Those of you who have been following this issue closely are unlikely to be surprised by this, but it bears reporting anyway.

Remember that proposal by Senator Jeff Merkley for the nonpartisan CBO to score the supercommittee’s proposals for their impact on jobs, which I reported here last week?

Well, aides to members of the supercommittee say it’s unlikely to happen — because supercommittee members don’t want to relitigate the supercommittee’s rules and mission.

The proposal was always a long shot at best, but it had some support, with top labor leaders coming out for the idea last week, and Dems on the supercommittee appearing to be at least open to the proposal But after some discussion among supercommittee members, it appears unlikely to go anywhere, an aide to a member tells me.

“There’s not an appetite to relitigate the rules of the supercommittee,” the aide says. He tells me that the prevaling sentiment on the supercommittee is that there’s a provision in the committee’s rules that already provides for evaluation of its impact on jobs.

It’s true that the supercommittee rules stipulate that its final report include “a statement by the Joint Select Committee on the possible effects of the legislation on economic growth, employment, and United States competitiveness, if practicable.”
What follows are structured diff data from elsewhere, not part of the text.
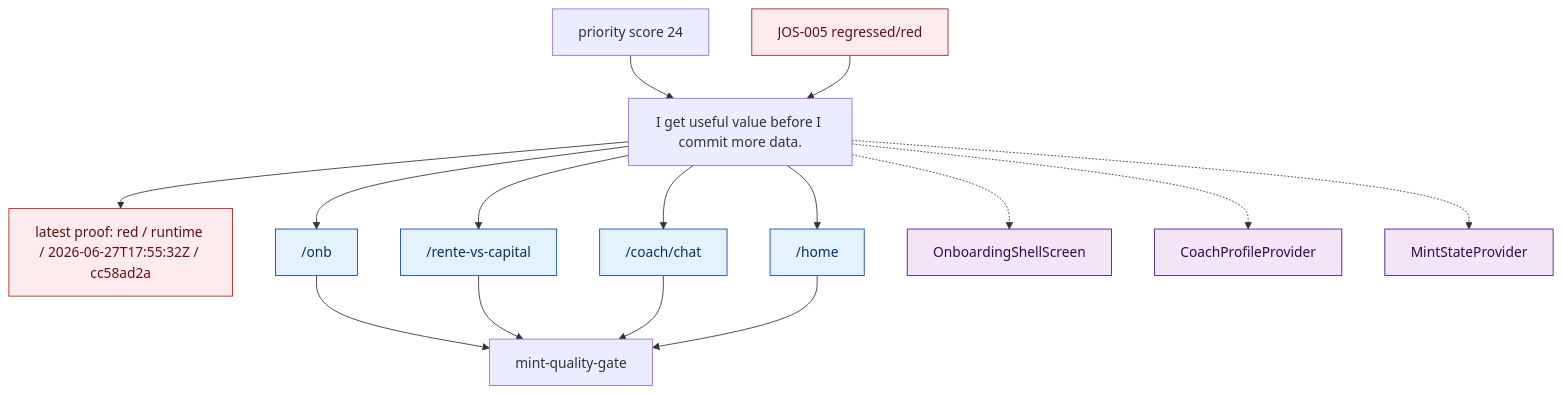
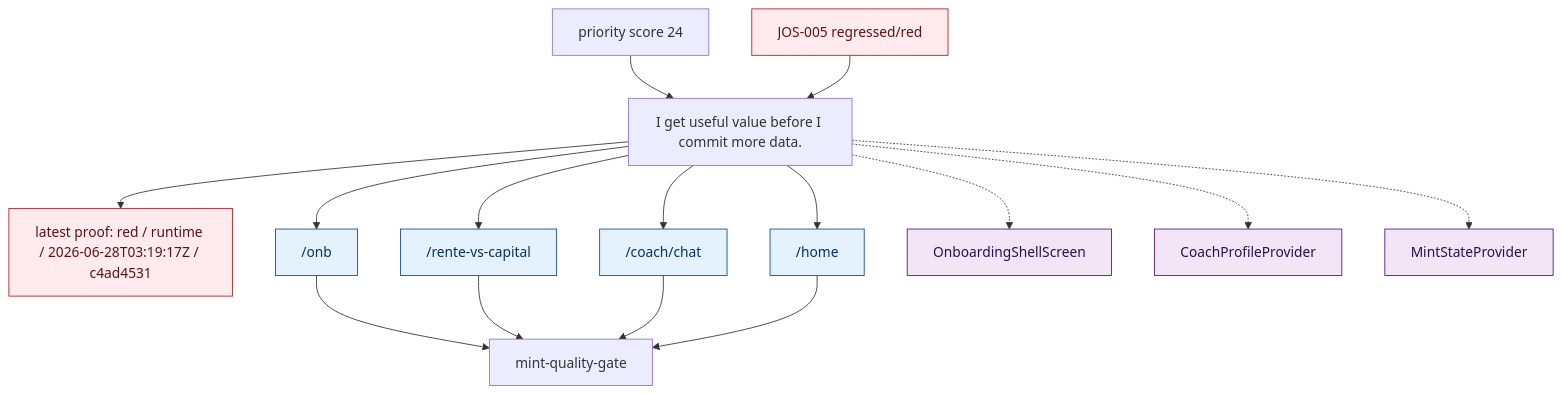
Before and after one commit to MINT-IA/MINT: the diagram in .planning/journeys/diagrams/onboarding_first_value.mmd, drawn with Mermaid. The commit also changed 42 other files, not shown here.

```diff
--- a/.planning/journeys/diagrams/onboarding_first_value.mmd
+++ b/.planning/journeys/diagrams/onboarding_first_value.mmd
@@ -1,45 +1,45 @@
 %% Generated from .planning/journeys/records/onboarding_first_value.json
 flowchart TD
   promise["I get useful value before I commit more data."]
   team["mint-quality-gate"]
-  latest["latest proof: red / runtime / 2026-06-27T17:55:32Z / cc58ad2a"]
+  latest["latest proof: red / runtime / 2026-06-28T03:19:17Z / c4ad4531"]
   promise --> latest
   classDef green fill:#e8f5e9,stroke:#1b5e20,color:#0b3d1a;
   classDef red fill:#ffebee,stroke:#b71c1c,color:#5f1111;
   classDef amber fill:#fff8e1,stroke:#ff8f00,color:#5f3b00;
   classDef blocked fill:#eceff1,stroke:#455a64,color:#263238;
   classDef neutral fill:#f5f5f5,stroke:#616161,color:#212121;
   classDef route fill:#e3f2fd,stroke:#0d47a1,color:#082f66;
   classDef surface fill:#f3e5f5,stroke:#4a148c,color:#2b0d52;
   classDef api fill:#e0f2f1,stroke:#00695c,color:#003d35;
   class latest red
   priority["priority score 24"]
   priority --> promise
   route_onb["/onb"]
   promise --> route_onb
   route_onb --> team
   class route_onb route
   route_rente_vs_capital["/rente-vs-capital"]
   promise --> route_rente_vs_capital
   route_rente_vs_capital --> team
   class route_rente_vs_capital route
   route_coach_chat["/coach/chat"]
   promise --> route_coach_chat
   route_coach_chat --> team
   class route_coach_chat route
   route_home["/home"]
   promise --> route_home
   route_home --> team
   class route_home route
   surface_OnboardingShellScreen["OnboardingShellScreen"]
   promise -.-> surface_OnboardingShellScreen
   class surface_OnboardingShellScreen surface
   surface_CoachProfileProvider["CoachProfileProvider"]
   promise -.-> surface_CoachProfileProvider
   class surface_CoachProfileProvider surface
   surface_MintStateProvider["MintStateProvider"]
   promise -.-> surface_MintStateProvider
   class surface_MintStateProvider surface
   issue_JOS_005["JOS-005 regressed/red"]
   issue_JOS_005 --> promise
   class issue_JOS_005 red
```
But Merkley has been arguing to colleagues that this isn’t enough. He says we need an independent outside body to evaluate the jobs impact of each individual proposal, to separate the good ideas from the bad, and to ensure that the evaluations don’t get caught up in committee politics.

According to the aide I spoke to, however, most supercommittee members don’t agree.

“There’s a belief that we have addressed this already in the rules,” the aide says. “The desire is to move forward.” The aide stresses that the inclusion of that provision in the rules is itself proof that the committee will focus on its proposals’ jobs impact.

Merkley is undaunted — he’s circulating a letter outlining his proposal. “The Committee should adopt a `First Do No Harm’ standard,” it says, adding: “at a minimum, its recommendations should not result in any net job lobs, and ideally, that they maximize new job creation while meeting the deficit reduction goals.”

However, only 10 other Dem Senators signed the letter, only a fraction of the caucus, and no Republicans signed it.

So it looks unlikely to happen.